OVER THE PAST three decades, Sheldon Berlyn's painting have covered a lot of artistic ground. His work in the '50s was a rough-textured abstract expressionism with typical abstract expressionist space -- abrupt and shifting, with ambiguities about what is in front of what.
The '60s saw a relaxation of vigorous painterly methods in canvases that suggested vague landscape spaces. Then, in the '70s, flat, geometric paintings appeared (only a few are in this part of the show, installed in the hallway). In the late '70s and early '80s, Berlyn worked briefly with patterned abstraction. These were regimented, thin-spaced paintings, the most decorative the artist has produced.
In the past few years he moved on to assemblage/relief made up of various kinds of found materials set in heaped-up fields of cement. The cement, lending these works an inordinate heaviness, is treated just as though it were pigment and successfully imitates the dynamics of brushwork.
These works confirm Berlin's ongoing interest in the effects of paint.
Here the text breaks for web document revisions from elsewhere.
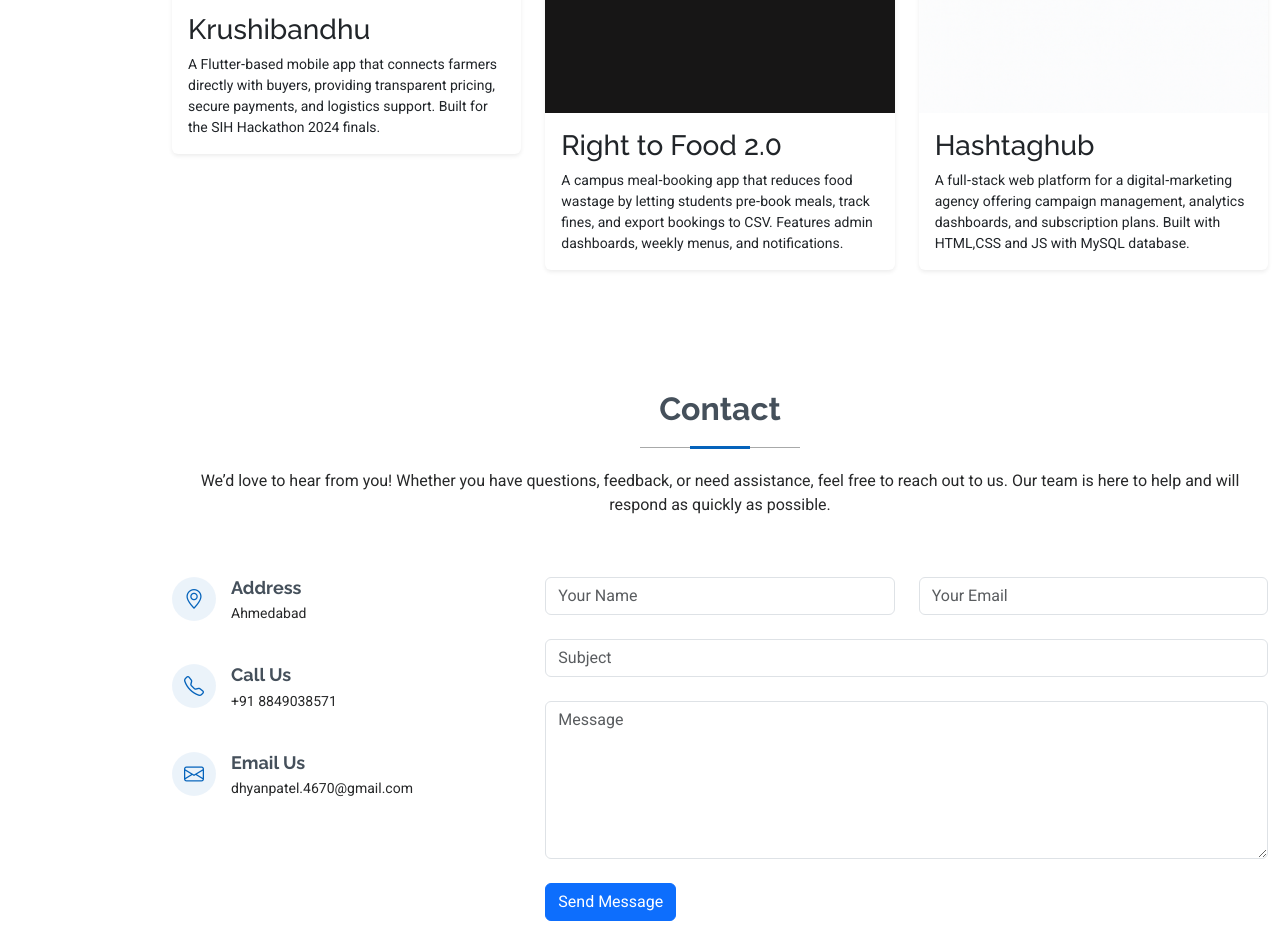
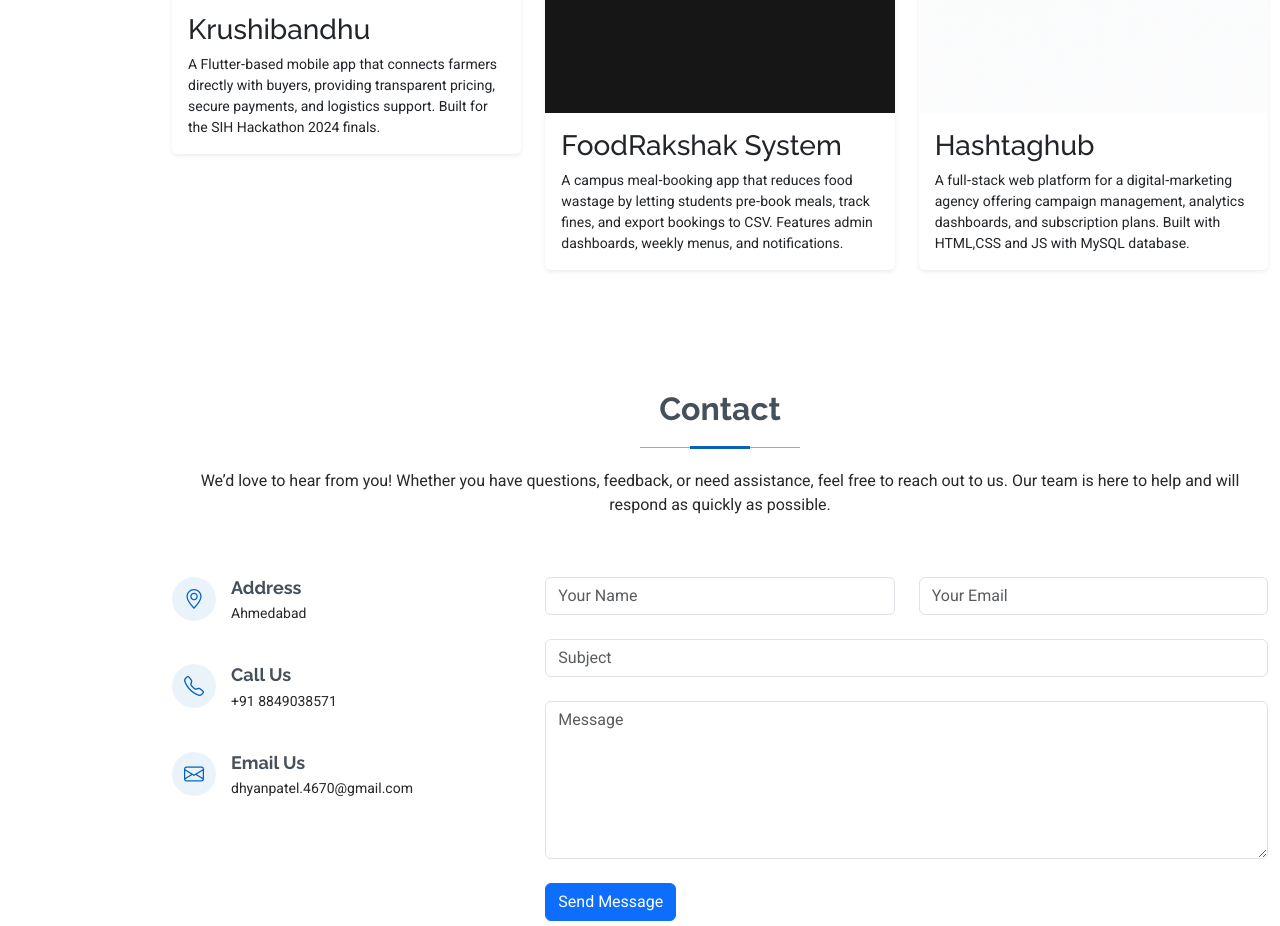
Before and after one commit to Dhyanp06/Portfolio, a plain HTML site: page index.html in a window 1280 px wide. Shown: the part 4924-5850 px from the top of the page. Drawn offline with nearby package versions, Linux system fonts and the light colour scheme.

Commit message:
index.html

```diff
--- a/index.html
+++ b/index.html
@@ -398,13 +398,13 @@ research </em></p>
         </article>
       </div><!-- End Project item -->
 
-      <!-- Right to Food 2.0 -->
+      <!-- FoodRakshak System  -->
       <div class="col-lg-4 col-md-6">
         <article class="project-item position-relative">
           <div class="card h-100 shadow-sm border-0">
-            <img src="rtfLogo.png" class="card-img-top" alt="Right to Food 2.0 App">
+            <img src="rtfLogo.png" class="card-img-top" alt="FoodRakshak System ">
             <div class="card-body">
-              <h3 class="card-title">Right to Food 2.0</h3>
+              <h3 class="card-title">FoodRakshak System </h3>
               <p class="card-text small">
                 A campus meal‑booking app that reduces food wastage by letting students pre‑book meals, track fines,
                 and export bookings to CSV. Features admin dashboards, weekly menus, and notifications.
```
They are bluntly conceived paintings (how could they be otherwise, with their sculptural bulk?) and they have an air of stubborn resolution about them.
"Red Kite" (1987) is the one painting in the show to test a free-flying virtuosity. This is a bright, hyperactive work verging on emotional abandon. The reliefs that follow seem almost a corrective to this kind of painterly showmanship. Working in cement slows the errant hand.
Berlyn had early set himself the problem of how to get the substance and weight of the real object and still maintain a thoroughgoing abstract space. Paintings such as "Blue Triangle Incised" (1978) have an insistent textural presence but remain within the realm of flat painting. The counterpoint to this heavy substance is, surprisingly, nuance.
In the reliefs, this contrast between painting-as-object and suggestions of painterly nuance become exaggerated to the point of caricature. The paint, which would otherwise be wispy veils of color, is here sprayed into gargantuan convolutions of cement.
Berlyn is tackling a difficult problem with the reliefs. He attempts to recondition abstract space -- again, that of the abstract expressionism -- by presenting space as tangible and aggressively three-dimensional.
Berlyn stoutly refuses to allow any of his found materials the feel of their former existence. An extreme example is "Yellow Relief/Assemblage," where a piece of culvert pipe, assaulted with a flood of vermilion and blue paint, completely loses its identity. Heaps of ochre-colored cement finish the job, swirling around the pipe like the world's thickest sludge.
By these extravagant means Berlyn tries to turn abstract tradition inside out. The illusion of slippery, oiled landscape that happens in many gestural abstraction is here frozen, caught in an unforgiving clot of troweled cement.
The trouble with these reliefs is that they are caricatures of common art ideas but will not admit as much. They have a dead-serious tone that argues that they should be viewed strictly within the tradition of "high art" abstraction. The entire history of junk sculpture as a commentary on society (i.e. Dada, Rauschenberg) is sidestepped.
Then why use these materials at all? Why not build artistic effects by conventional artistic means, if it is all going to come down to a painting specifically based on relationships of shape and color?
The installation of the reliefs is also problematic. To support their great weight, flat, blocklike supports are placed under each work, looking very much like a compressed pedestal. It doesn't work visually or conceptually. The very definition of relief -- projection from a wall -- is circumvented. It is as though the works are shadow sculptures with their true in-the-round character hidden in the wall itself.
This is especially damaging to Berlyn's work. The projections of metal and ceramic are precisely exaggerations of old-fashioned picture space, literalizations of this space. If they are going to work they must exist cleanly on a wall and then seem to erupt, suddenly and emphatically, out into the gallery space like an uninvited guest.
Sheldon Berlyn: Paintings and Reliefs, 1958-1990
The second exhibition in a two-part retrospective by this Buffalo artist.
Poetry/Rare Books Collection, 420 Capen Hall, University at Buffalo North Campus, through Jan. 31.